While some of us know that drinking enough water is important to our health, the quality of that water is often overlooked. Harmful chemicals, pollutants, heavy metals, and various fertilizers can infiltrate the water treatment process. High chlorine levels in water have also been shown to decrease vitamin E levels in the body and destroy beneficial intestinal flora.
Filtering tap water with a high-quality HEPA filter is incredibly helpful; the EWG's water filter buying guide can help you find the right one for your needs. These days, companies like Mountain Valley also offer monthly deliveries of spring water in more eco-friendly glass bottles.
3. Stock up on produce.
Fruits like watermelon and strawberries are composed of over 90 percent water. Other hydrating fruits include grapefruit, cantaloupe, and peaches. Veggies like cucumbers and lettuce have a water content of 96 percent while vegetables like zucchini, radish, celery, tomatoes, cauliflower, cabbage, and spinach fall just behind.
4. Add minerals and electrolytes.
Electrolytes play an important role in hydration because they contribute to fluid regulation, muscle contraction, and nerve function in the body.
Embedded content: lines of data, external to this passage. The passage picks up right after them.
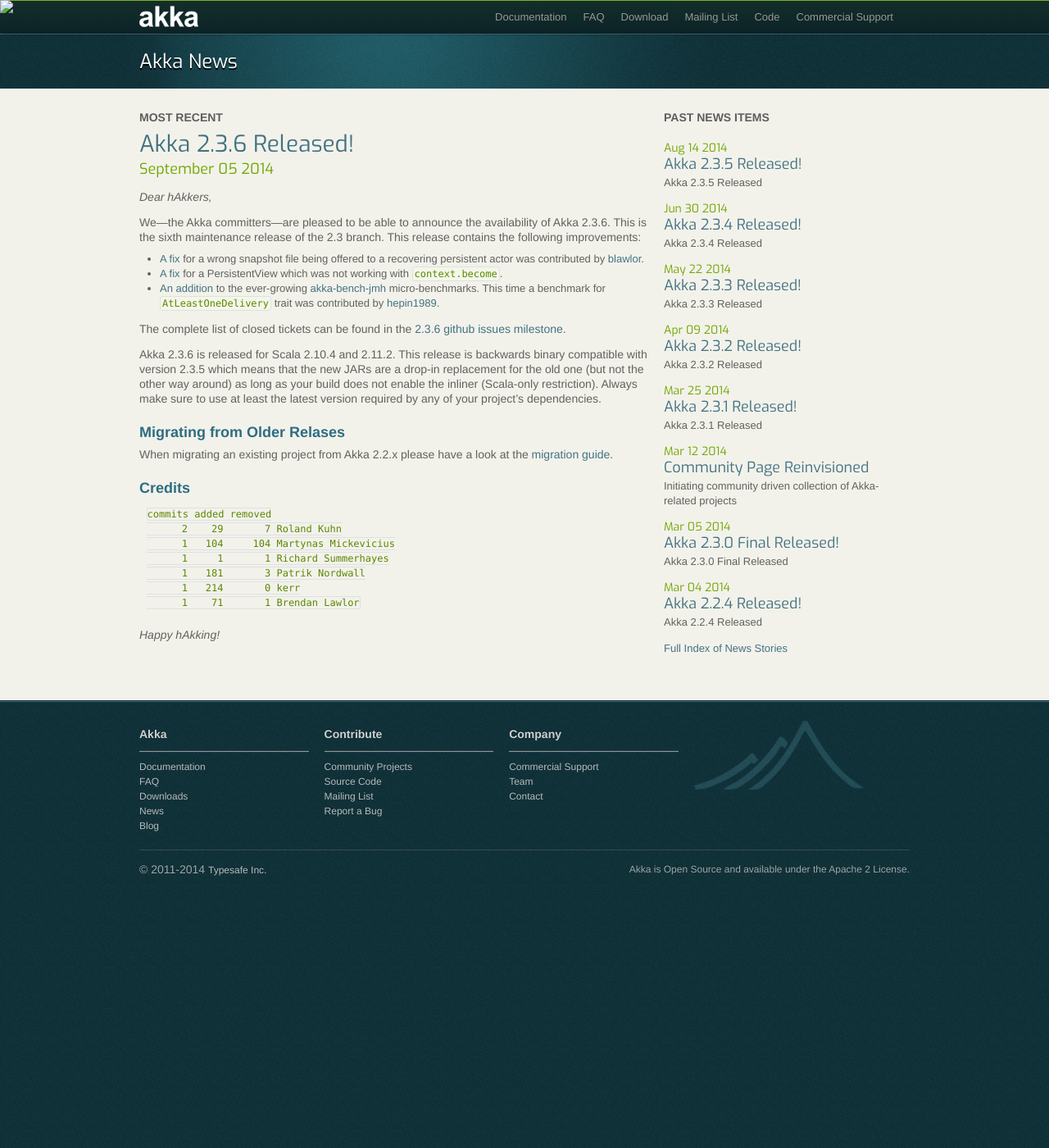
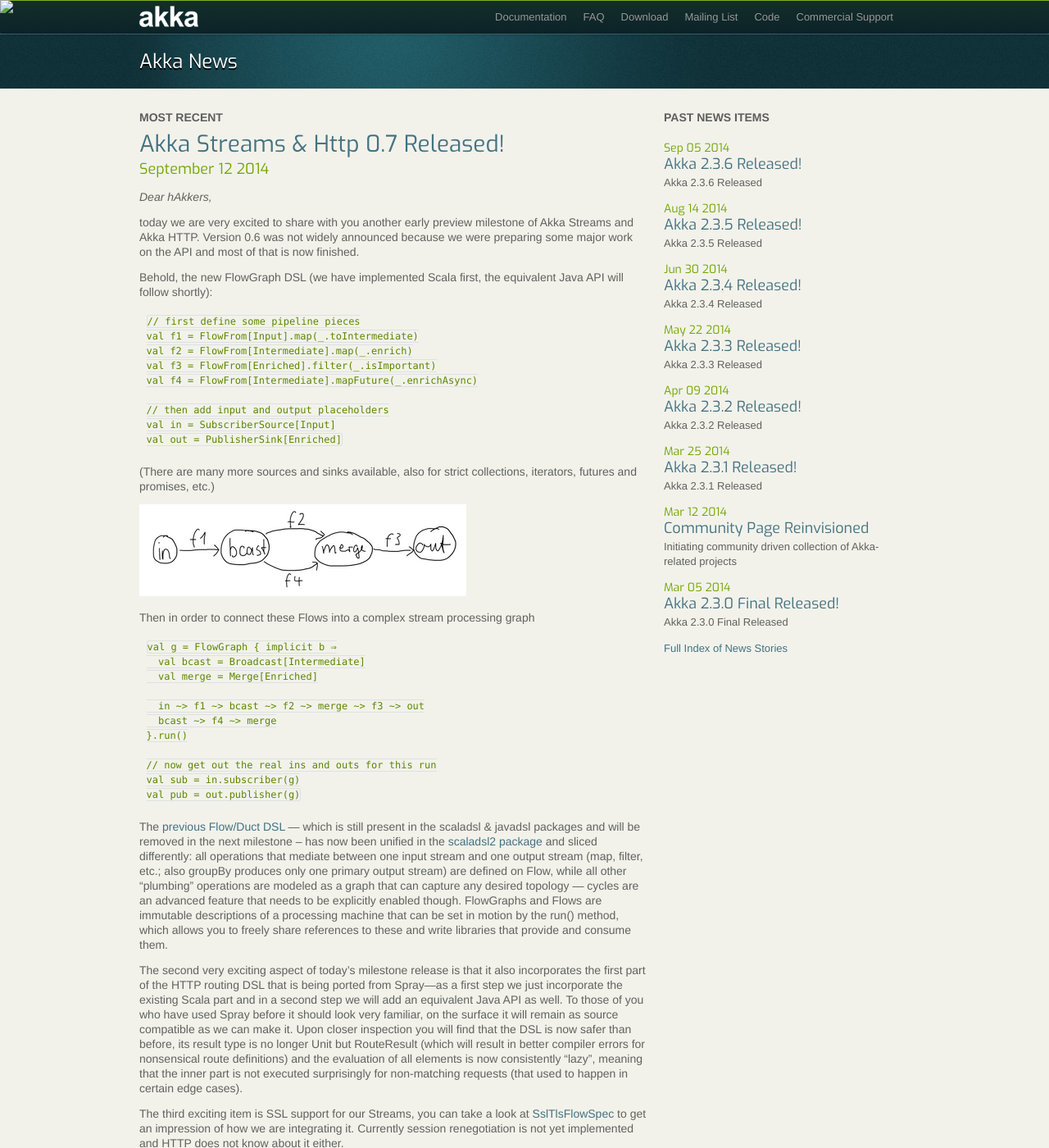
Before and after one commit to raboof/akka.github.com, a Jekyll site: the page built from news/index.md, in a window 1280 px wide and 1400 px high. Shown: the whole window at 82% size. Built offline with Jekyll 4.4.1, drawn with Linux system fonts in a browser that asks for light colours; some of the changed text lies outside the part shown.

Commit message:
news about streams-0.7

```diff
--- /dev/null
+++ b/news/_posts/2014-09-12-akka-streams-0.7-released.md
@@ -0,0 +1,88 @@
+---
+layout: news
+title: Akka Streams &amp; Http 0.7 Released!
+author: Konrad 'ktoso' Malawski
+short: Akka Streams and Http 0.7 Released
+---
+
+*Dear hAkkers,*
+
+today we are very excited to share with you another early preview milestone of Akka Streams and Akka HTTP.
+Version 0.6 was not widely announced because we were preparing some major work on the API and most of that is now finished.
+
+Behold, the new FlowGraph DSL (we have implemented Scala first, the equivalent Java API will follow shortly):
+
+    // first define some pipeline pieces
+    val f1 = FlowFrom[Input].map(_.toIntermediate)
+    val f2 = FlowFrom[Intermediate].map(_.enrich)
+    val f3 = FlowFrom[Enriched].filter(_.isImportant)
+    val f4 = FlowFrom[Intermediate].mapFuture(_.enrichAsync)
+
+    // then add input and output placeholders
+    val in = SubscriberSource[Input]
+    val out = PublisherSink[Enriched]
+
+(There are many more sources and sinks available, also for strict collections, iterators, futures and promises, etc.)
+
+![akka streams processing graph]({{ site.baseurl }}/resources/images/news/akka-streams-07-example.png)
+
+Then in order to connect these Flows into a complex stream processing graph
+
+    val g = FlowGraph { implicit b ⇒
+      val bcast = Broadcast[Intermediate]
+      val merge = Merge[Enriched]
+
+      in ~> f1 ~> bcast ~> f2 ~> merge ~> f3 ~> out
+      bcast ~> f4 ~> merge
+    }.run()
+
+    // now get out the real ins and outs for this run
+    val sub = in.subscriber(g)
+    val pub = out.publisher(g)
+
+The [previous Flow/Duct DSL](http://doc.akka.io/api/akka-stream-and-http-experimental/0.6/#akka.stream.package) — which
+is still present in the scaladsl & javadsl packages and will be removed in the next milestone – has now been unified
+in the [scaladsl2 package](http://doc.akka.io/api/akka-stream-and-http-experimental/0.7/#akka.stream.scaladsl2.package)
+and sliced differently: all operations that mediate between one input stream and one output stream (map, filter, etc.;
+also groupBy produces only one primary output stream) are defined on Flow, while all other "plumbing" operations are
+modeled as a graph that can capture any desired topology — cycles are an advanced feature that needs to be explicitly
+enabled though. FlowGraphs and Flows are immutable descriptions of a processing machine that can be set in motion by the
+run() method, which allows you to freely share references to these and write libraries that provide and consume them.
+
+The second very exciting aspect of today’s milestone release is that it also incorporates the first part of the HTTP
+routing DSL that is being ported from Spray—as a first step we just incorporate the existing Scala part and in a second
+step we will add an equivalent Java API as well. To those of you who have used Spray before it should look very familiar,
+on the surface it will remain as source compatible as we can make it. Upon closer inspection you will find that the DSL
+is now safer than before, its result type is no longer Unit but RouteResult (which will result in better compiler errors
+for nonsensical route definitions) and the evaluation of all elements is now consistently "lazy", meaning that the inner
+part is not executed surprisingly for non-matching requests (that used to happen in certain edge cases).
+
+The third exciting item is SSL support for our Streams, you can take a look at
+[SslTlsFlowSpec](https://github.com/akka/akka/blob/62a20195af79c7b405303b5f97970c9ca7a6891a/akka-stream/src/test/scala/akka/stream/io/SslTlsFlowSpec.scala)
+to get an impression of how we are integrating it. Currently session renegotiation is not yet implemented and HTTP does not know about it either.
+
+As usual please be aware that this is still a *very early development preview*, we will likely change the API over the
+coming weeks (we will certainly move scaladsl2 back as scaladsl for example) but at this point the seas are calming down
+and the weather should be approaching smooth sailing conditions soon.
+
+Happy hakking!
+
+## Closed tickets
+
+The complete list of closed tickets can be found in the [streams-0.7 github issues milestone](https://github.com/akka/akka/issues?q=is%3Aissue+milestone%3Astreams-0.7+is%3Aclosed).
+
+Akka Streams & Http 0.7 is released for Scala 2.10.4 and 2.11.2.
+
+### Credits ###
+
+    commits added removed
+       30    5922    1145 Patrik Nordwall
+        8     109   10255 Johannes Rudolph
+        7    1545     230 Martynas Mickevicius
+        5    1678    1040 Konrad 'ktoso' Malawski
+        5    4153     498 Mathias
+        4    1883     469 Endre Sándor Varga
+        4    1924     515 Björn Antonsson
+        2     680     549 Roland Kuhn
+
+*Happy hAkking!*
```
Also changed, not shown: docs/index.md (+7 -7 lines), resources/images/news/akka-streams-07-example.png (added).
Electrolytes can be naturally found in foods like coconut water and sea vegetables, as they contain high levels of calcium, chloride, potassium, magnesium, and sodium. A small pinch of mineral-rich Himalayan salt can also add an electrolyte boost to your water.
5. Sip on soups and broths.
Soup is essentially just seasoned water with some other ingredients thrown in. The canned stuff, however, is often overly seasoned, extremely high in sodium, and loaded with less-than-nutritious ingredients. Try making your own. It's easy to do and allows you to include as many hydrating vegetables as you'd like.